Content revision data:
******
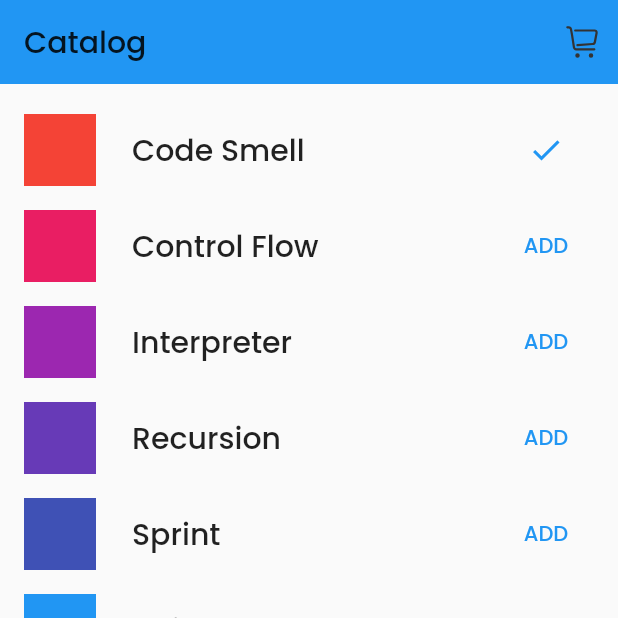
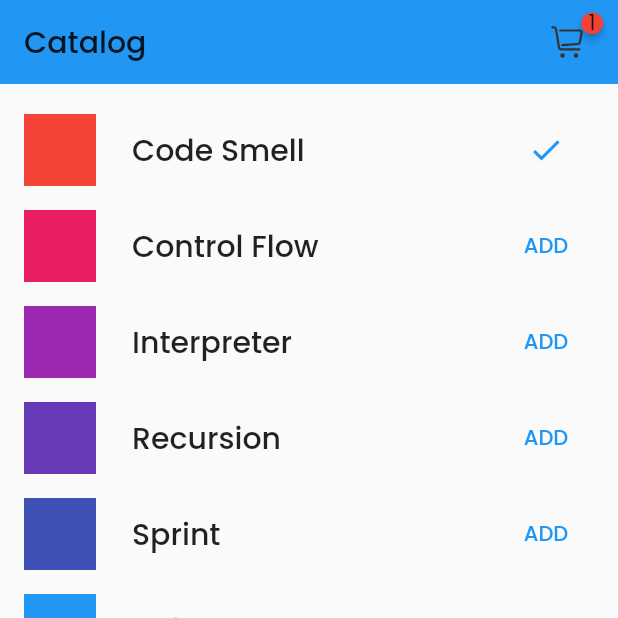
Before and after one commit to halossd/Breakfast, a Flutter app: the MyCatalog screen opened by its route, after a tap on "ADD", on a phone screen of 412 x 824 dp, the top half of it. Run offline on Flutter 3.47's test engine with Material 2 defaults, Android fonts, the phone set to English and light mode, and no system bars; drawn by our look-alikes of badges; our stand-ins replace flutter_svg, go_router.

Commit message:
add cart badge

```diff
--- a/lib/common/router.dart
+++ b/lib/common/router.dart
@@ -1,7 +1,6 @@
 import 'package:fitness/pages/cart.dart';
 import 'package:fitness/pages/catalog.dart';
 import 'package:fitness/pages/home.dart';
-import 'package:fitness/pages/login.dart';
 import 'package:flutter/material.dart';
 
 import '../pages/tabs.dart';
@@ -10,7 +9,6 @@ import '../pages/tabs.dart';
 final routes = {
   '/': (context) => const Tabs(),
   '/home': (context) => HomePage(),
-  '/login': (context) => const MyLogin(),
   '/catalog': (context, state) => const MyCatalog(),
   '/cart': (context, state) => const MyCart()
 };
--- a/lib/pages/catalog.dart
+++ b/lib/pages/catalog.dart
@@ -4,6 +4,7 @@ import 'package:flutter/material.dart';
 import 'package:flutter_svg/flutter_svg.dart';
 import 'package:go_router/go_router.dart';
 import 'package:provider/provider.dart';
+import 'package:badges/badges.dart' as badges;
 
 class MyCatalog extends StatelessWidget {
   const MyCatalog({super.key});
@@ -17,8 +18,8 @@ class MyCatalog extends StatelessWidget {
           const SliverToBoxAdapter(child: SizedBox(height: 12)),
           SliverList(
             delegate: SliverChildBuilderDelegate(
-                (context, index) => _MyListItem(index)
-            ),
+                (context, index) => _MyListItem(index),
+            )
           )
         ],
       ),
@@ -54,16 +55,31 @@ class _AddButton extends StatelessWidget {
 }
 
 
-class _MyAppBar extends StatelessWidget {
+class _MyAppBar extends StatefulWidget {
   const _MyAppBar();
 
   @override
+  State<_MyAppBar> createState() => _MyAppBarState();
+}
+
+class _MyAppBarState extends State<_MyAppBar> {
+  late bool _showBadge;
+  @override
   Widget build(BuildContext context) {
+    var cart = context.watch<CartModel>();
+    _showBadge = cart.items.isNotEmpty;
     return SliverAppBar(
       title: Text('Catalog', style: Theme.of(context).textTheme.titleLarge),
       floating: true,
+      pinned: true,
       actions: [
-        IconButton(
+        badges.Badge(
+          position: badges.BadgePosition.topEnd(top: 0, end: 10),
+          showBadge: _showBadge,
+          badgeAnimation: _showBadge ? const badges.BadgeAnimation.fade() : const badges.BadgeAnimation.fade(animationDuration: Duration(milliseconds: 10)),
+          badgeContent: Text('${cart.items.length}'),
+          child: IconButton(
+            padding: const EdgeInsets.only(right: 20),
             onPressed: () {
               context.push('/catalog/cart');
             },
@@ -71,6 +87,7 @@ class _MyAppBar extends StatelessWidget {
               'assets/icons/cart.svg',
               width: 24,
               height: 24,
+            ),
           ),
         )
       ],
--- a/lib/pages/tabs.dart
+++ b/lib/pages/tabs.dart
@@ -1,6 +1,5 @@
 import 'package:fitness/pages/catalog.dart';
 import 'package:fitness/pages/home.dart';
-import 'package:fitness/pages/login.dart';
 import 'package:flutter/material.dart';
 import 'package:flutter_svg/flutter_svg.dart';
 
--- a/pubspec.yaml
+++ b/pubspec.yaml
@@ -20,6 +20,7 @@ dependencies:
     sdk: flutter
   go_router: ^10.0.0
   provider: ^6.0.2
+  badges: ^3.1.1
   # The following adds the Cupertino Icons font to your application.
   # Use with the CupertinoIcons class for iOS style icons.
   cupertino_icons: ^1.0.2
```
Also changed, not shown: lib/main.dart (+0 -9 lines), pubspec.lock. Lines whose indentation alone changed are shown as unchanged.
******
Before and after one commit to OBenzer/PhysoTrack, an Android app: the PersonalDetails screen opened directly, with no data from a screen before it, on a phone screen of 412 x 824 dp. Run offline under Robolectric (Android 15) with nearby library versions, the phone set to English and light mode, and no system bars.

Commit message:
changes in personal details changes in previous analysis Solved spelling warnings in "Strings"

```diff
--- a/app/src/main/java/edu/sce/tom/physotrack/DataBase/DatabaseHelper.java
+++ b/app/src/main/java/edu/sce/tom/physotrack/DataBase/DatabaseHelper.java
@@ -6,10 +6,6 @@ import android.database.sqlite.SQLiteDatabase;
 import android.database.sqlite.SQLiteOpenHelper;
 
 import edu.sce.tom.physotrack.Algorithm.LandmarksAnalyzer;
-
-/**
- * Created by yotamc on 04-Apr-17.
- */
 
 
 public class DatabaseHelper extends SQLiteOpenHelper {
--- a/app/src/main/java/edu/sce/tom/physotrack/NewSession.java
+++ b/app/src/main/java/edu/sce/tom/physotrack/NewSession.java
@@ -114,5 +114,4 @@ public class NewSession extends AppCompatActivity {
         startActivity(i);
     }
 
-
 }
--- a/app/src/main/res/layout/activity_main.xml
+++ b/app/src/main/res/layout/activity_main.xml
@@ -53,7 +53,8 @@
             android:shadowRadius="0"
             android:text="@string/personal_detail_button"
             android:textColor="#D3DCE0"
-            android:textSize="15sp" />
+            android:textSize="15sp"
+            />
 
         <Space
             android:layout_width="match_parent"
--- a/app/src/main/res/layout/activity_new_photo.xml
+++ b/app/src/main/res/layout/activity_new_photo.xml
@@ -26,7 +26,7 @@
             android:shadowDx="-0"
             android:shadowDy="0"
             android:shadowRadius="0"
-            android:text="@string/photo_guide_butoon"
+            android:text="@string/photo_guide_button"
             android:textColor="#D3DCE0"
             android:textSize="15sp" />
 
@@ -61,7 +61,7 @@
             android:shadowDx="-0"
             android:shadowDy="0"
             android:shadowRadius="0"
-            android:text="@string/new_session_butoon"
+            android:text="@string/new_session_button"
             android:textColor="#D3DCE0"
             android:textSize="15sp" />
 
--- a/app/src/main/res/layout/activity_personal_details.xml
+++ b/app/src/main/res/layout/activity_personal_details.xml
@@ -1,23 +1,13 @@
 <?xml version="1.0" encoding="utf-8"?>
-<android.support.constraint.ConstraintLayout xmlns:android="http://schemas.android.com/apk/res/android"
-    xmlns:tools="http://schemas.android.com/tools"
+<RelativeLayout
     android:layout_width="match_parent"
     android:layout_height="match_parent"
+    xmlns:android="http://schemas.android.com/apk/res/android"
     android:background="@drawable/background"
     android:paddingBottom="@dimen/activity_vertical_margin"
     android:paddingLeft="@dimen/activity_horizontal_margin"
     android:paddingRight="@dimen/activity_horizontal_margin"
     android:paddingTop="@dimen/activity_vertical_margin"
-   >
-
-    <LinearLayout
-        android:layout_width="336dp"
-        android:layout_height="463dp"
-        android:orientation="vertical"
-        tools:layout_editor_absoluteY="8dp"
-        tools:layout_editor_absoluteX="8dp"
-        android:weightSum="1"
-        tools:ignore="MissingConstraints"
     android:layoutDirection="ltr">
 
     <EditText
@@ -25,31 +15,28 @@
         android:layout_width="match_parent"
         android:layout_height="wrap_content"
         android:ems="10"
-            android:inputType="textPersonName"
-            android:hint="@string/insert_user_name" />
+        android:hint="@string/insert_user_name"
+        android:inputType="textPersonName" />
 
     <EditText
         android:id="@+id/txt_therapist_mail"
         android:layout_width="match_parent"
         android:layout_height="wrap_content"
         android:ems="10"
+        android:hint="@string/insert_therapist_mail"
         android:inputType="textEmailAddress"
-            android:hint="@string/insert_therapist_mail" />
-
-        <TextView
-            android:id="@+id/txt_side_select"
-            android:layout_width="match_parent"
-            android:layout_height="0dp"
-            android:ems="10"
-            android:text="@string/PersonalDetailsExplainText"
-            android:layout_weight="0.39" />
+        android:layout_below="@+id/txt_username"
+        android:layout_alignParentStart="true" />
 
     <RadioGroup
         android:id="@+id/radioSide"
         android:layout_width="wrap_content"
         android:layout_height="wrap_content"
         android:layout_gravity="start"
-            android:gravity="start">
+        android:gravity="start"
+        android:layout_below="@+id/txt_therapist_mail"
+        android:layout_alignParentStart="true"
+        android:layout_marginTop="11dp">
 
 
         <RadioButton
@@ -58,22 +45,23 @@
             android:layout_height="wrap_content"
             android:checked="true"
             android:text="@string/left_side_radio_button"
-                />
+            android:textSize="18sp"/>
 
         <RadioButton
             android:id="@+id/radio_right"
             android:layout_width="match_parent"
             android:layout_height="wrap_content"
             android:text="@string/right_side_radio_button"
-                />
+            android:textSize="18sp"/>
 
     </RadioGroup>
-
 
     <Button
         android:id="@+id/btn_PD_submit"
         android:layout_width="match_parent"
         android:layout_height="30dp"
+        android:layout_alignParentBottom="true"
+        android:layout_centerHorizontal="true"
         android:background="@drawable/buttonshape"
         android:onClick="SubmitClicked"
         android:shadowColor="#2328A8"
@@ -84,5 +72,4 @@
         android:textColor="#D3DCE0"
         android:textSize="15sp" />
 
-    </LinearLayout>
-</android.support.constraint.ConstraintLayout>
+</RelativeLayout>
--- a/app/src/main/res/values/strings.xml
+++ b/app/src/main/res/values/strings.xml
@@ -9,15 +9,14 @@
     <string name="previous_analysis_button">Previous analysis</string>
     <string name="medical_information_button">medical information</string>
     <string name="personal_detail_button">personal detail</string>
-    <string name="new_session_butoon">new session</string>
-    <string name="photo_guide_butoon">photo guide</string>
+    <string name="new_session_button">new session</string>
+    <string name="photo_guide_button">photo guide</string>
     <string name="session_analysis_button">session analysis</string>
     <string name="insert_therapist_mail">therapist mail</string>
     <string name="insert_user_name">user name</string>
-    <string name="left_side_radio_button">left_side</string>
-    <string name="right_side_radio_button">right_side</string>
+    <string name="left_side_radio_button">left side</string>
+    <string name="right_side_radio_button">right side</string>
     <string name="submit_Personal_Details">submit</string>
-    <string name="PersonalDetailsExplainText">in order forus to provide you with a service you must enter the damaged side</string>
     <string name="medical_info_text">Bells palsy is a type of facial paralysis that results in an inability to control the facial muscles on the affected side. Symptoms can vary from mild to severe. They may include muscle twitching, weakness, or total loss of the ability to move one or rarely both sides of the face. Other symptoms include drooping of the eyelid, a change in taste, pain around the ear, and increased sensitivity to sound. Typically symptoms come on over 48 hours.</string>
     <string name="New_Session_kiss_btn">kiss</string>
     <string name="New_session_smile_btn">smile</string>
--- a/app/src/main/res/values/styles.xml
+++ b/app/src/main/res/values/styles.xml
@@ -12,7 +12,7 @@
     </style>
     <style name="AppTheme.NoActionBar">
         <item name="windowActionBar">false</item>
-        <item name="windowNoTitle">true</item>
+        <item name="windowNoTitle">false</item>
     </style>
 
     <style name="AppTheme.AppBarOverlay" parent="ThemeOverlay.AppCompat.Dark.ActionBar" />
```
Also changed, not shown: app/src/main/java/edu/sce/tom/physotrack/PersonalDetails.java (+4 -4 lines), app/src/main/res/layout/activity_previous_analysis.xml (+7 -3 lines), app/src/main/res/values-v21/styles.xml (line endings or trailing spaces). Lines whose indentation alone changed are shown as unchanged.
******
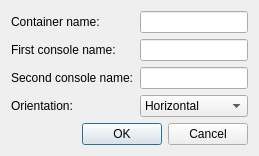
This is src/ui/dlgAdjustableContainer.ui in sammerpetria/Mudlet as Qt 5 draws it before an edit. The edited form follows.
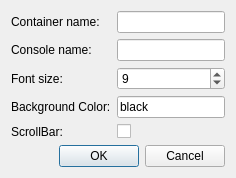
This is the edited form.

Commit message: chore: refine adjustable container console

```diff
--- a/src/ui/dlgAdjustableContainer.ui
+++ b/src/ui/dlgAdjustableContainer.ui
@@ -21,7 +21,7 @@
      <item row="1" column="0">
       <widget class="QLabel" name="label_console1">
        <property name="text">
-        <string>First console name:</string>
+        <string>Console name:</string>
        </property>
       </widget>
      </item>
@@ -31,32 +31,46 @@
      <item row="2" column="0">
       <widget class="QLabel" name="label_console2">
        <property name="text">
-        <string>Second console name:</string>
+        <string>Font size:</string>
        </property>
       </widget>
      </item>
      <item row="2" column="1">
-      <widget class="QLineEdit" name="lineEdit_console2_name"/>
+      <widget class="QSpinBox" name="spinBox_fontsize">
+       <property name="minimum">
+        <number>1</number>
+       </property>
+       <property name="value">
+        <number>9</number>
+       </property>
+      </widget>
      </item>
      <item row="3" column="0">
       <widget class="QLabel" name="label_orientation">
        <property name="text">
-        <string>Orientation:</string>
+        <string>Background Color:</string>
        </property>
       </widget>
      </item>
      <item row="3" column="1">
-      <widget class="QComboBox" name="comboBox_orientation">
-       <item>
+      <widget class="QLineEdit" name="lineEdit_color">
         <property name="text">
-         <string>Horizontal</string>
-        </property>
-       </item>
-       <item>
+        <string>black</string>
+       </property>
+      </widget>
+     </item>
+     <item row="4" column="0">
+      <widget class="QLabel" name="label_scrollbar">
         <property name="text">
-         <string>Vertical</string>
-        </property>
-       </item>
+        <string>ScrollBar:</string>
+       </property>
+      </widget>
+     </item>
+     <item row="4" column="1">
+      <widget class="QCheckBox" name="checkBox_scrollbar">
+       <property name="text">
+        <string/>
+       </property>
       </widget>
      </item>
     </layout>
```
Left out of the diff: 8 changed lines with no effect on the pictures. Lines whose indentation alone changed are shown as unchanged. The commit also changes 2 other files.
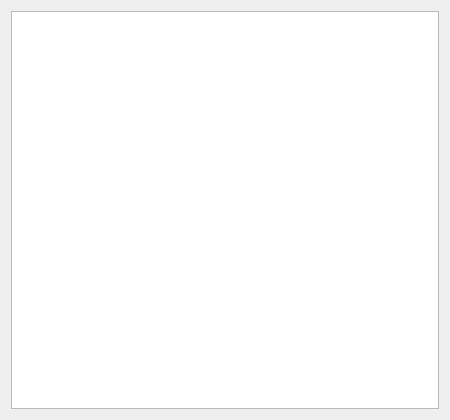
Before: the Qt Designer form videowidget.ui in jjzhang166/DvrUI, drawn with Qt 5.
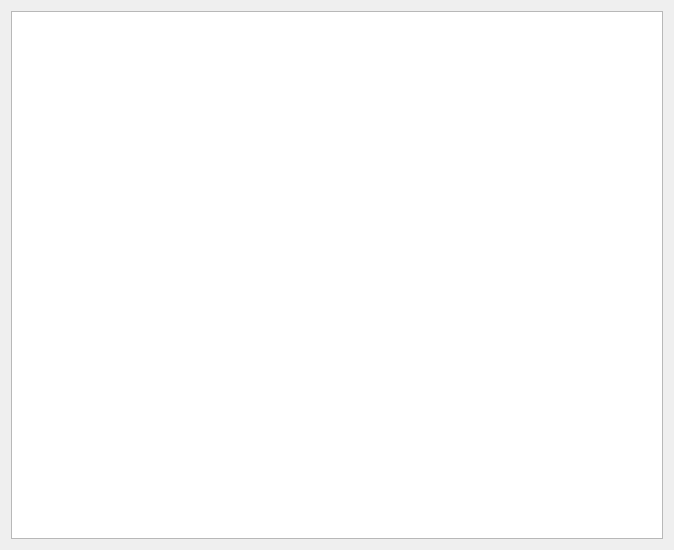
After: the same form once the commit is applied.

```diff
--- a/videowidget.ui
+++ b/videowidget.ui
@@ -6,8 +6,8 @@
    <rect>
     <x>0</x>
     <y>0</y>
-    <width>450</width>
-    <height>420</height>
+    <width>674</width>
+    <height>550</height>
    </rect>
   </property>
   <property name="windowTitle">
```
******
TASK GOAL: Go line by line through the records and copy those that contain the word "dimen".

SOLVED PROBLEM:
     android:paddingBottom="@dimen/activity_vertical_margin"
     android:paddingLeft="@dimen/activity_horizontal_margin"
     android:paddingRight="@dimen/activity_horizontal_margin"
     android:paddingTop="@dimen/activity_vertical_margin"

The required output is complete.